On March 6, 2014, the National Oceanic and Atmospheric Administration (NOAA) issued an El Nino watch for the spring and summer of 2014. Named after the baby Jesus by South American fisherman from the coasts of Peru and Ecuador, El Nino is the warming of the Pacific Ocean between Hawaii and the western coast of South America in an area called Nino3.4. This warm water changes wind patterns, in turn affecting global weather. Moreover, this time around meteorologist and scientists are expecting a “doozy.”
Though NOAA says it is too early to predict exactly how strong this year’s El Nino will be or if it will even occur, scientists say there is a 50 to 70 percent chance the world will experience an El Nino season starting in April to June and will lasting about 10 months.
Occurring every two to seven years, with the last El Nino happening in 2010, experts say we are due. Kevin Trenberth, a scientist at the National Center for Atmospheric Research says, “This could be a substantial event and I think we’re due and I think it could have major consequences.”
Trenberth could be absolutely right—major consequences both good and bad. California is experiencing a record-breaking drought and 2014’s El Nino weather event has a high possibility of relieving that drought. This is good news, as well as predictions for a milder Atlantic hurricane season and milder winter in 2015.
The bad news? El Nino also brings droughts, wildfires, heavy rains, flooding and landslides in other parts of the United States and the world. In March, food prices had already reached a 10-month high due to droughts. Most weather experts are claiming that 2014 could be our hottest year yet, with possibilities of 2015 being even hotter. Major droughts cause serious problems with livestock, crops and increases wild fires. The last super El Nino occurred in 1997 and 1998 causing $35 billion in damages and 23,000 deaths worldwide.
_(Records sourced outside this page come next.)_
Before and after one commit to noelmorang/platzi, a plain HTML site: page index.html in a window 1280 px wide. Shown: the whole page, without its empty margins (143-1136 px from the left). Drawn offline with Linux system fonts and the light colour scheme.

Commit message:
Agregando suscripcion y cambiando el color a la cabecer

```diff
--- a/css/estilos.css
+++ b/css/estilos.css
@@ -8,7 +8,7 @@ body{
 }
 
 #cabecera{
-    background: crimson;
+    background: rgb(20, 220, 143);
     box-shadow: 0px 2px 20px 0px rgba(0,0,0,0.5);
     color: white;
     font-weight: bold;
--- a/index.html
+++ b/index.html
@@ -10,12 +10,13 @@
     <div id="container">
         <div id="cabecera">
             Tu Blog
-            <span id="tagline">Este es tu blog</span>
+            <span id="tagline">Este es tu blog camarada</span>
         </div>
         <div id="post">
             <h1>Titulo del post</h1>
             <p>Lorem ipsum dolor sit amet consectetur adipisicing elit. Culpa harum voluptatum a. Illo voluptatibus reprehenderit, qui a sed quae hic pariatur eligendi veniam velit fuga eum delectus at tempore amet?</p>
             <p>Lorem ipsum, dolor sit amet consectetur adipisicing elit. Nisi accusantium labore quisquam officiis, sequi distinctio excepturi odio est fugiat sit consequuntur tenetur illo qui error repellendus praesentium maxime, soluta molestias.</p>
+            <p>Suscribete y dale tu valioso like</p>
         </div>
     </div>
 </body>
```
An El Nino season generally hits Asia and the Americas hardest. If you live in an area susceptible to drought, fire, water restrictions, mud and landslides or flooding, now is the time to prepare for the forthcoming global weather event.
For more on extreme weather events and stocking up, read these posts
- Building a Year’s Supply of Food Storage
- Introduction to Stockpiling Non-Perishable Food for Novice Preppers
- Survival Planning 101: Preparing for a Flood
- 30 Days of Preparing for Spring Storms and the Stinging Heat of Summer Day 12: Finding Alternative Sources of Water
- 30 Days of Preparing for Spring Storms and the Stinging Heat of Summer Day 13: Throwback Thursday Extreme Heat Survival
- 30 Days of Preparing for Spring Storms and the Stinging Heat of Summer Day 22: Heat Related Illnesses: Prevention and Treatment
- 30 Days of Preparing for Spring Storms and the Stinging Heat of Summer Day 4: The Quintessential Preparedness Guide for Severe Thunderstorms
- How to Survive a Summer Power Outage
Have you already experienced the effects of extreme weather events? How did you prepare? Share your story with others in the comment section.
Suzanne Wiley started shooting at a young age when her older brother bought a Marlin 60 and taught her to shoot. She took to shooting and developed a love for it when she realized she was a natural with a .22 LR rifle at summer camp. As an outdoor adventurer, she enjoys camping, fishing, and horseback riding. Suzanne specializes in writing for the female shooter, beginner shooter and the modern-day prepper, and is a staff writer at Cheaper Than Dirt!
Trackback from your site.